20 July, 2012
I came home yesterday to find a rectangular jiffy-bag on the sofa WITH MY NAME ON IT. After this happened, I regained consciousness. So I opened it to find a book with a neon-pink cover on the front, nothing on it except an iridescent silver stick-girl with a scribbly star above. Interest piqued IMMEDIATELY. I turned it over to find a blurb and the usual choice quotes from various big papers. I decided not to read the blurb (LIVING ON ZE EDGE!!!) and just dive straight in, but cracking open the front cover revealed an envelope with my name on it, and opening it produced a stiff white card. Written on the card in the familiar, looping writing of my beloved Auntie was a message to yours truly, explaining the book. It was recommended to me by her best friend, and so she sent it over for me to read. This became fully clear when I read it that evening; Stargirl is a story about a girl who joins a High School in Arizona, and is completely, mercifully, happily different. She plays a ukulele, she sings Happy Birthday to people she doesn't know. She has a pet rat named Cinnamon, and she has an 'enchanted place' in the desert. Unfortunately, the school didn't take to this refreshing burst of originality as well they might have done, and so the story ends with the disappearance of the elusive Stargirl. This ending brought me to tears. The book is relevant to me, because of what's going on at school. I'm not bullied, but I'm being wondrously ignored by people that I started the year with as best friends. And that's because I won't be who they want, I don't want to be someone who fits in to every single group. I do not want to be a person that is so busy pleasing people she doesn't know how to answer the question 'who are you?'. But more on that later. Basically, read this book.

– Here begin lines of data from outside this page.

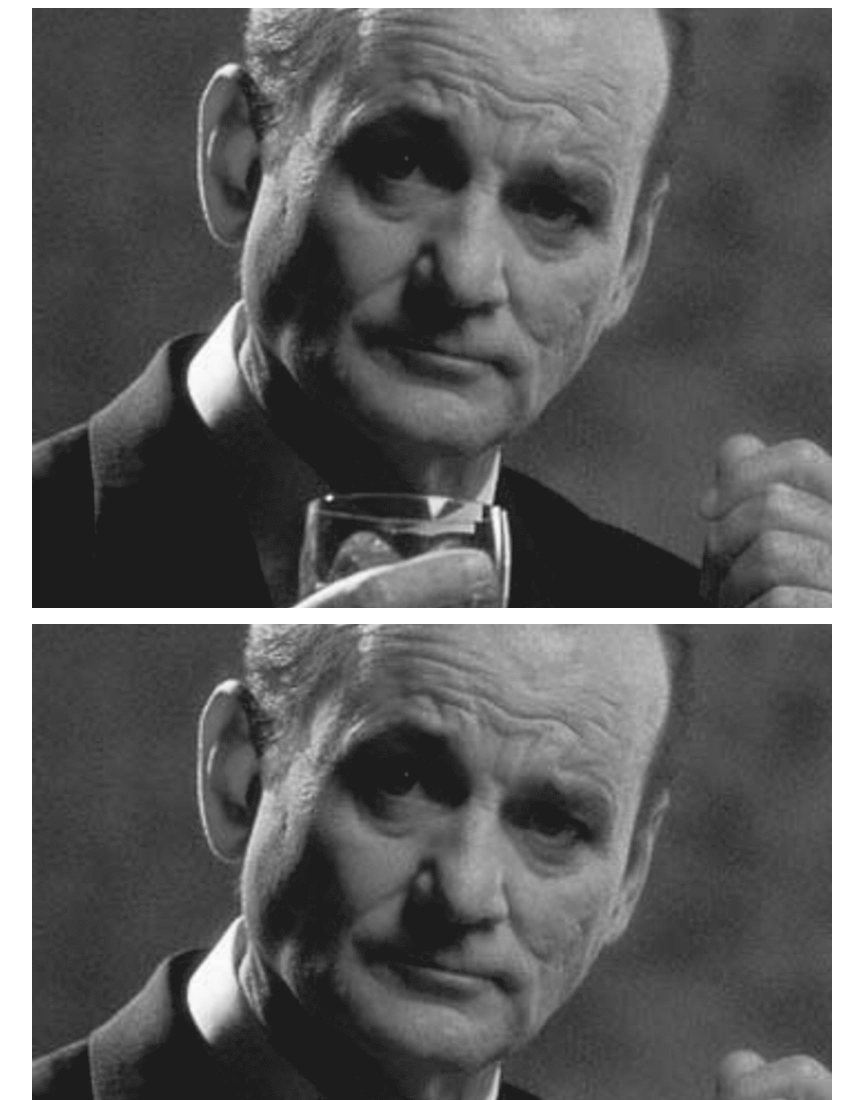
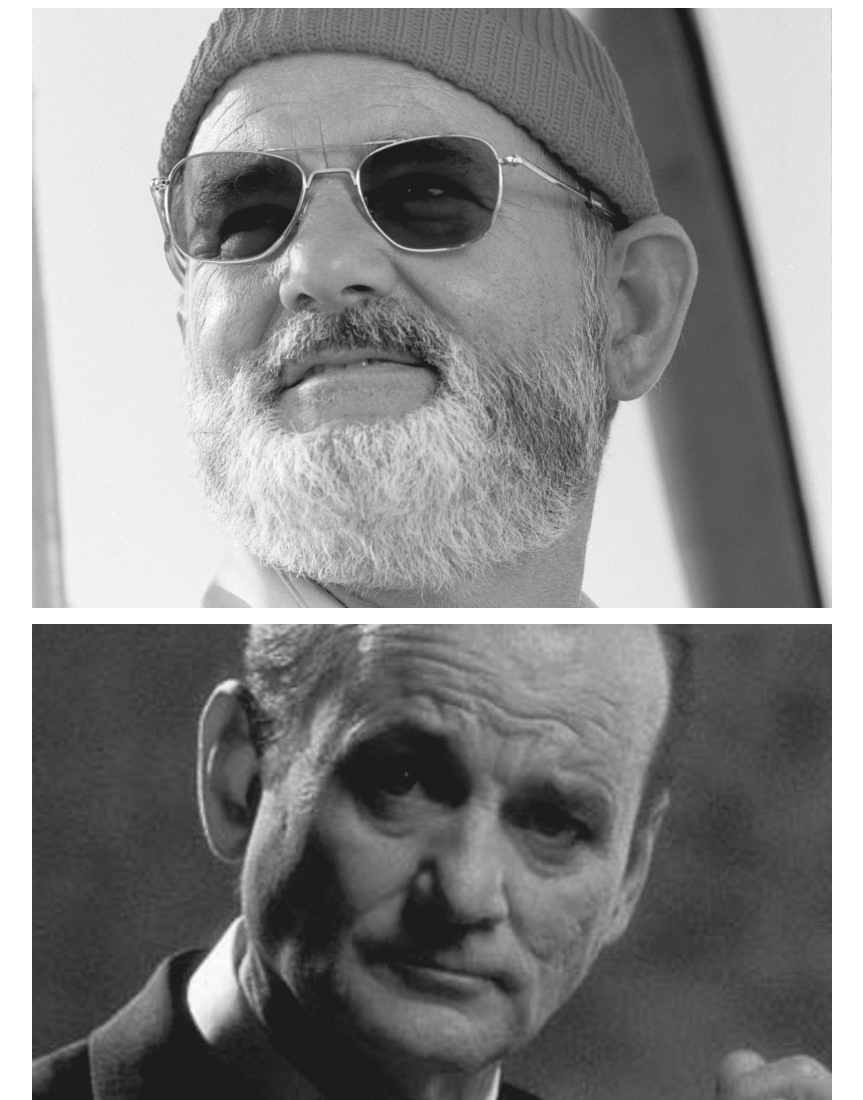
Before and after one commit to derekwheee/lousy-load, a website: page demo/index.html in a window 1280 px wide. Shown: the top 1100 px of the page, without its empty margins (208-1071 px from the left). Drawn offline with Linux system fonts and the light colour scheme.

Commit message:
Fix resize issues with background images

```diff
--- a/demo/index.html
+++ b/demo/index.html
@@ -10,6 +10,9 @@
     </head>
     <body>
         <div class="ll-demo">
+            <div style="position: relative; max-width: 1600px; height: 0; padding-bottom: 75%; margin-bottom: 1em;">
+                <div id="SVTOFOXL" class="ll-image responsive-background-image wrapped" title="Lodge Bistro"></div>
+            </div>
             <img class="ll-image" data-src="../resources/1600x1200.jpg" width="1600" height="1200">
             <img class="ll-image" data-src="../resources/1600x1200.jpg" width="1600" height="1200">
             <img class="ll-image" data-src="../resources/1600x1200.jpg" width="1600" height="1200">
--- a/lousy-load.js
+++ b/lousy-load.js
@@ -120,6 +120,10 @@
             const dimensions = this.__getImageDimensions($image);
             const shouldWrap = $image.getAttribute('data-nowrap') === null && this.options.wrapElement;
             let $wrapper;
+
+            if ($image.getAttribute('style')) {
+                $image.setAttribute('data-ogStyles', $image.getAttribute('style'));
+            }
 
             image.data('shouldWrap', shouldWrap);
 
@@ -323,6 +327,12 @@
 
         __resizeHandler() {
             this.$images.forEach(image => {
+                if (image.getAttribute('data-ogStyles')) {
+                    image.setAttribute('style', image.getAttribute('data-ogStyles'));
+                } else {
+                    image.removeAttribute('style');
+                }
+
                 if (image.getAttribute('data-nowrap') === null && this.options.wrapElement) {
                     this.__unwrapElement(image);
                 }
--- a/resources/style.css
+++ b/resources/style.css
@@ -21,6 +21,16 @@
     background-position: center;
 }
 
+.ll-demo .responsive-background-image.wrapped {
+    position: absolute;
+    top: 0;
+    left: 0;
+    width: 100%;
+    height: 100%;
+    padding: 0;
+    margin: 0;
+}
+
 #SVTOFOXL { background-image: url('../resources/1600x1200.jpg'); }
 @media (max-width: 1920px) { #SVTOFOXL { background-image: url('../resources/3200x2400.jpg'); } }
 @media (max-width: 1024px) { #SVTOFOXL { background-image: url('../resources/1600x1200.jpg'); } }
```
Also changed, not shown: dist/lousy-load.js.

If you're different and feeling it, then read it. It will make you smile when she's accepted, and it'll make you fall when they reject her; you will be uplifted and outraged. But it's a good book. Conformity sucks.